Write out all of the records precisely. Skip anything that is a picture.

The data Block Start

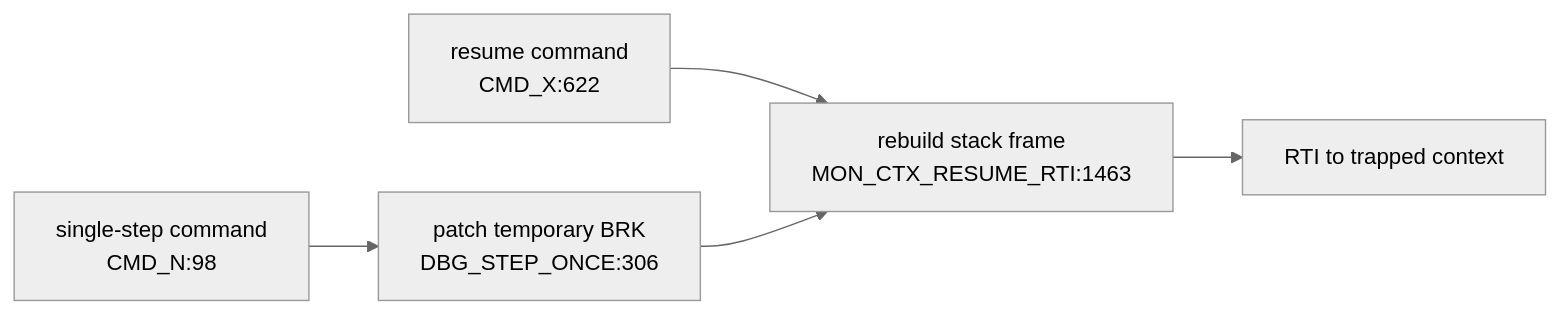
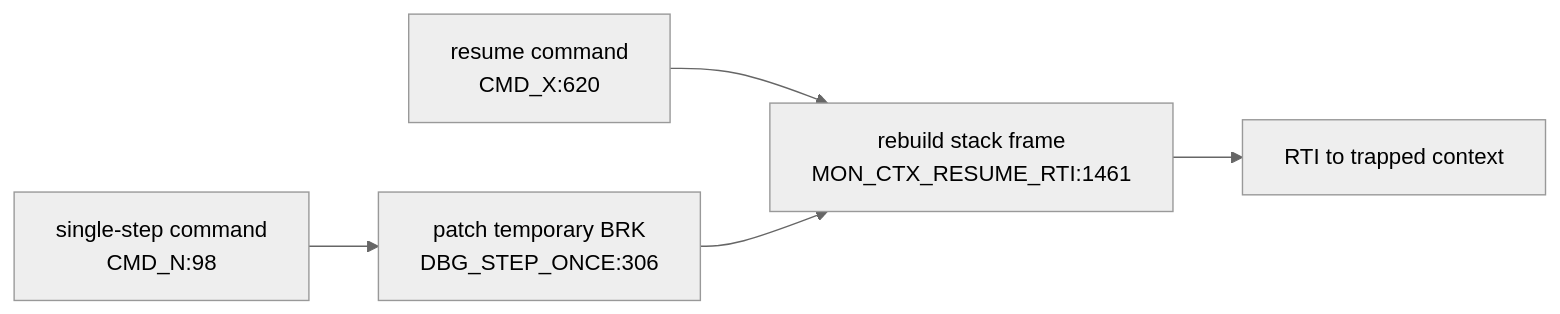
Before and after one commit to 95westus/R-YORS: the sixth of 6 diagrams in DOC/GENERATED/INTERRUPT_VECTOR_MAP.md, drawn with Mermaid (neutral theme). The commit also changed other lines of this file and 29 other files, not shown here.

````diff
--- a/DOC/GENERATED/INTERRUPT_VECTOR_MAP.md
+++ b/DOC/GENERATED/INTERRUPT_VECTOR_MAP.md
@@ -92,7 +92,7 @@
 ```mermaid
 flowchart LR
-    CMDX["resume command<br/>CMD_X:622"] --> RESUME["rebuild stack frame<br/>MON_CTX_RESUME_RTI:1463"]
+    CMDX["resume command<br/>CMD_X:620"] --> RESUME["rebuild stack frame<br/>MON_CTX_RESUME_RTI:1461"]
     CMDN["single-step command<br/>CMD_N:98"] --> STEP["patch temporary BRK<br/>DBG_STEP_ONCE:306"]
     STEP --> RESUME
     RESUME --> RTIRES["RTI to trapped context"]
 ```
````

The data Block End

**Reply to the task**
Before and after one commit to 95westus/R-YORS: the sixth of 6 diagrams in DOC/GENERATED/INTERRUPT_VECTOR_MAP.md, drawn with Mermaid (neutral theme). The commit also changed other lines of this file and 29 other files, not shown here.

````diff
--- a/DOC/GENERATED/INTERRUPT_VECTOR_MAP.md
+++ b/DOC/GENERATED/INTERRUPT_VECTOR_MAP.md
@@ -92,7 +92,7 @@
 ```mermaid
 flowchart LR
-    CMDX["resume command<br/>CMD_X:622"] --> RESUME["rebuild stack frame<br/>MON_CTX_RESUME_RTI:1463"]
+    CMDX["resume command<br/>CMD_X:620"] --> RESUME["rebuild stack frame<br/>MON_CTX_RESUME_RTI:1461"]
     CMDN["single-step command<br/>CMD_N:98"] --> STEP["patch temporary BRK<br/>DBG_STEP_ONCE:306"]
     STEP --> RESUME
     RESUME --> RTIRES["RTI to trapped context"]
 ```
````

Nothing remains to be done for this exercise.